— Your instructions —
When scanning the data, count every line with "event" in it, and report only the resulting number.

— Data extracts —

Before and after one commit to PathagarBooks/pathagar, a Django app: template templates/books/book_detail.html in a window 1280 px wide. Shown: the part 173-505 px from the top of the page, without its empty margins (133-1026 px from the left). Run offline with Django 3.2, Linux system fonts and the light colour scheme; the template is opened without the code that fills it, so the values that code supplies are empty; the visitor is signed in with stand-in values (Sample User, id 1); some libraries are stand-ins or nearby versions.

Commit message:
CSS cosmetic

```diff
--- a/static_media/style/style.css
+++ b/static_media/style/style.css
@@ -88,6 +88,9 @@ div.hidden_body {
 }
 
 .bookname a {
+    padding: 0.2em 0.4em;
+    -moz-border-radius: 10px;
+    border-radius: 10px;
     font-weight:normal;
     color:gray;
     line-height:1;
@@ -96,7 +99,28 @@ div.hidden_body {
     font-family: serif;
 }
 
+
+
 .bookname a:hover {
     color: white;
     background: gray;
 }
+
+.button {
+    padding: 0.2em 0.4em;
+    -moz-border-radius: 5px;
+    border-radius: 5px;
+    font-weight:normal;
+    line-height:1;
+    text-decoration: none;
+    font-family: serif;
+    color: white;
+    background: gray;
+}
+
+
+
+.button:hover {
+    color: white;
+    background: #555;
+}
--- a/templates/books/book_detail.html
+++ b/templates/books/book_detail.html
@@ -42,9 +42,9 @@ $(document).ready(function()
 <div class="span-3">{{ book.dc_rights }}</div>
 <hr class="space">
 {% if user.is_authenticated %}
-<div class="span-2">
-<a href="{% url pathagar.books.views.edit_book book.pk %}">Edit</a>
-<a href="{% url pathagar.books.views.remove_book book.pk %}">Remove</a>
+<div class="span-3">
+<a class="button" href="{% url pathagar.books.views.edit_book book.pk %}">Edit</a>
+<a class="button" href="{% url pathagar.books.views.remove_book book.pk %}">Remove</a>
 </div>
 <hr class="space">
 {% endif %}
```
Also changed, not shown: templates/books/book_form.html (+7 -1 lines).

...

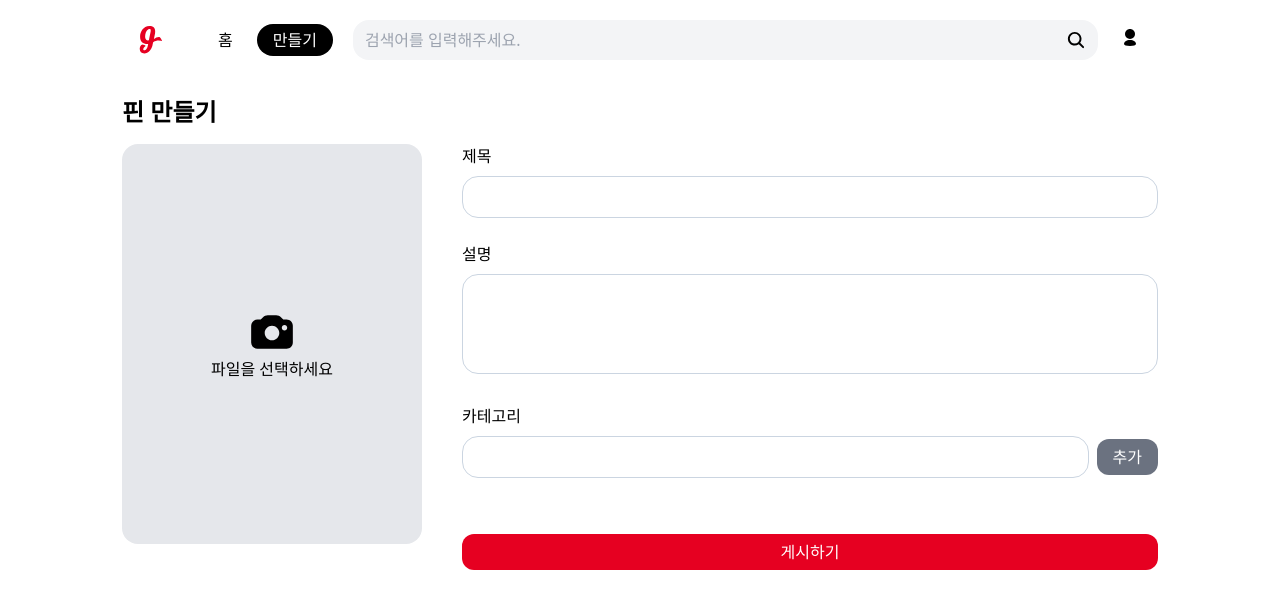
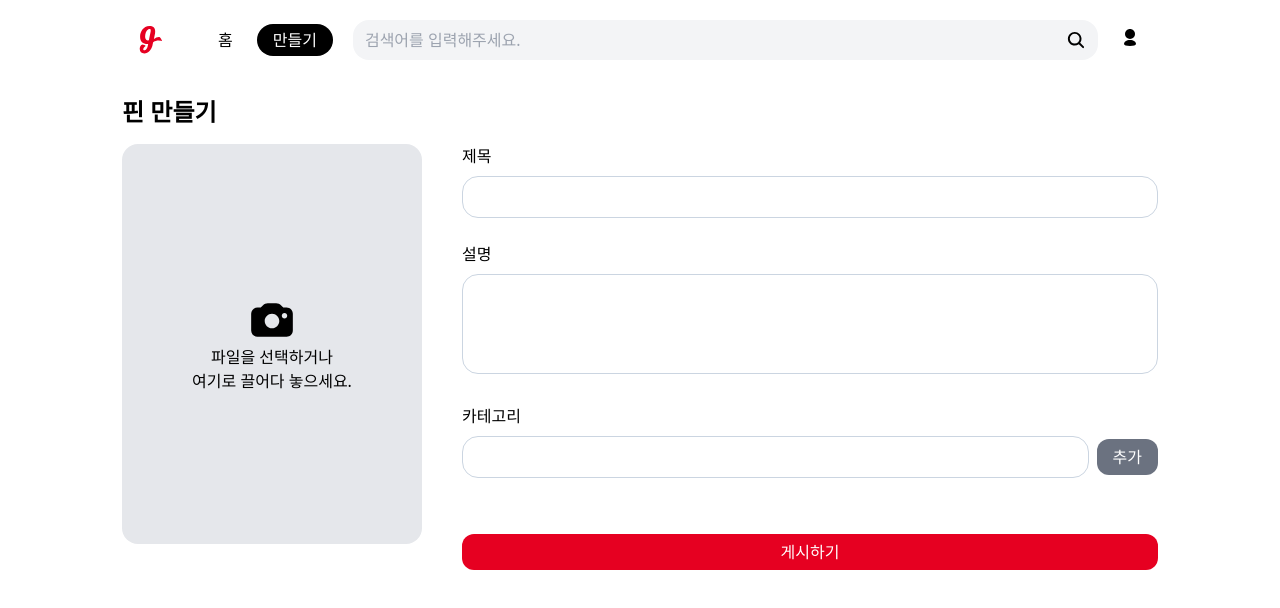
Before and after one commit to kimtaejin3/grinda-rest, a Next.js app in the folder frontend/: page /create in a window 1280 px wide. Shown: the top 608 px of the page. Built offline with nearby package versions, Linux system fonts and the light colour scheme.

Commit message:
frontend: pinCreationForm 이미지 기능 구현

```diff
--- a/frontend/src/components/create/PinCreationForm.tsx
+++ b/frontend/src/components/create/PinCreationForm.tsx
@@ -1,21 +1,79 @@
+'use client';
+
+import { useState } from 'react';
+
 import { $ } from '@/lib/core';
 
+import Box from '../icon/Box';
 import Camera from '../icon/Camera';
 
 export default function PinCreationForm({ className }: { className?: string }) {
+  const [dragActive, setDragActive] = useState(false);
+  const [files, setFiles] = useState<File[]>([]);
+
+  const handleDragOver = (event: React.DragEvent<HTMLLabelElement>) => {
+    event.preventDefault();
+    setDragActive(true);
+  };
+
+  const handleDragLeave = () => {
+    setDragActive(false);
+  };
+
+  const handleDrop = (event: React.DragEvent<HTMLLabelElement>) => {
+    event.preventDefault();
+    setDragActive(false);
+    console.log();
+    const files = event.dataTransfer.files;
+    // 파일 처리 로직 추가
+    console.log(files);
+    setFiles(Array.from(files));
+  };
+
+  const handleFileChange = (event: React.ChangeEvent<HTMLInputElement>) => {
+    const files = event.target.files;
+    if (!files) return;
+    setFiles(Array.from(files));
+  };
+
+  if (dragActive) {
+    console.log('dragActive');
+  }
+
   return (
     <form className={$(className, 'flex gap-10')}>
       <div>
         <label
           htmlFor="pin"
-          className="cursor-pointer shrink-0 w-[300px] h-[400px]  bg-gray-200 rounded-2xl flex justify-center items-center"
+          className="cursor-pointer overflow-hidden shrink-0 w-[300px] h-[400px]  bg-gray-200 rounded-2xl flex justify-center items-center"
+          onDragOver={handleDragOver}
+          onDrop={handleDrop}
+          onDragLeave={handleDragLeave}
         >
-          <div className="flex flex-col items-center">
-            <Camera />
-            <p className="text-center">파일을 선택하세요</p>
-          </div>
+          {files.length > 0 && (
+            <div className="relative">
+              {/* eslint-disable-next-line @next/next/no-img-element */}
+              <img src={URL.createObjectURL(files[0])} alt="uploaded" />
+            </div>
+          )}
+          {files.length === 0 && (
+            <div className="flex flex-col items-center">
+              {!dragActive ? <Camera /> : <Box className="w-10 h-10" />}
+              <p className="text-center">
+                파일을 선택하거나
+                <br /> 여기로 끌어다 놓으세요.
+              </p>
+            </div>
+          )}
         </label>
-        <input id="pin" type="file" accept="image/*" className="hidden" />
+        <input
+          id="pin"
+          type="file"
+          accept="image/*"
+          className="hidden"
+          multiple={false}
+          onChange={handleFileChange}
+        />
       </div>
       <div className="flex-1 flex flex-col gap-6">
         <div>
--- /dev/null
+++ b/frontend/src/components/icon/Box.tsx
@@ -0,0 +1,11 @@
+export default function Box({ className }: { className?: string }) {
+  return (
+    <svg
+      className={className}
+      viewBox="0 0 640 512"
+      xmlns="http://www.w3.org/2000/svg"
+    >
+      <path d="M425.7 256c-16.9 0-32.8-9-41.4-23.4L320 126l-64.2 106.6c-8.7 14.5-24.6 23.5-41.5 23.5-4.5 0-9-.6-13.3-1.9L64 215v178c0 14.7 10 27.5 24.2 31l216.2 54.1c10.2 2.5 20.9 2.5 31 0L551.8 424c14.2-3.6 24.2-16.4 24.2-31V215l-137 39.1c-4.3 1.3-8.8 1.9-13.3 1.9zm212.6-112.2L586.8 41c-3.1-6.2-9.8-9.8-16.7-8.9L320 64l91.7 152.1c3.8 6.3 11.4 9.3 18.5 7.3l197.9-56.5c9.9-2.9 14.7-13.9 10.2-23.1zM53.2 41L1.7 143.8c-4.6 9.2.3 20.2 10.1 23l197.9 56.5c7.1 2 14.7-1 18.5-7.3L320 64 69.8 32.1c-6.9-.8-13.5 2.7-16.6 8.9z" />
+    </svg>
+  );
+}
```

— Your response —
7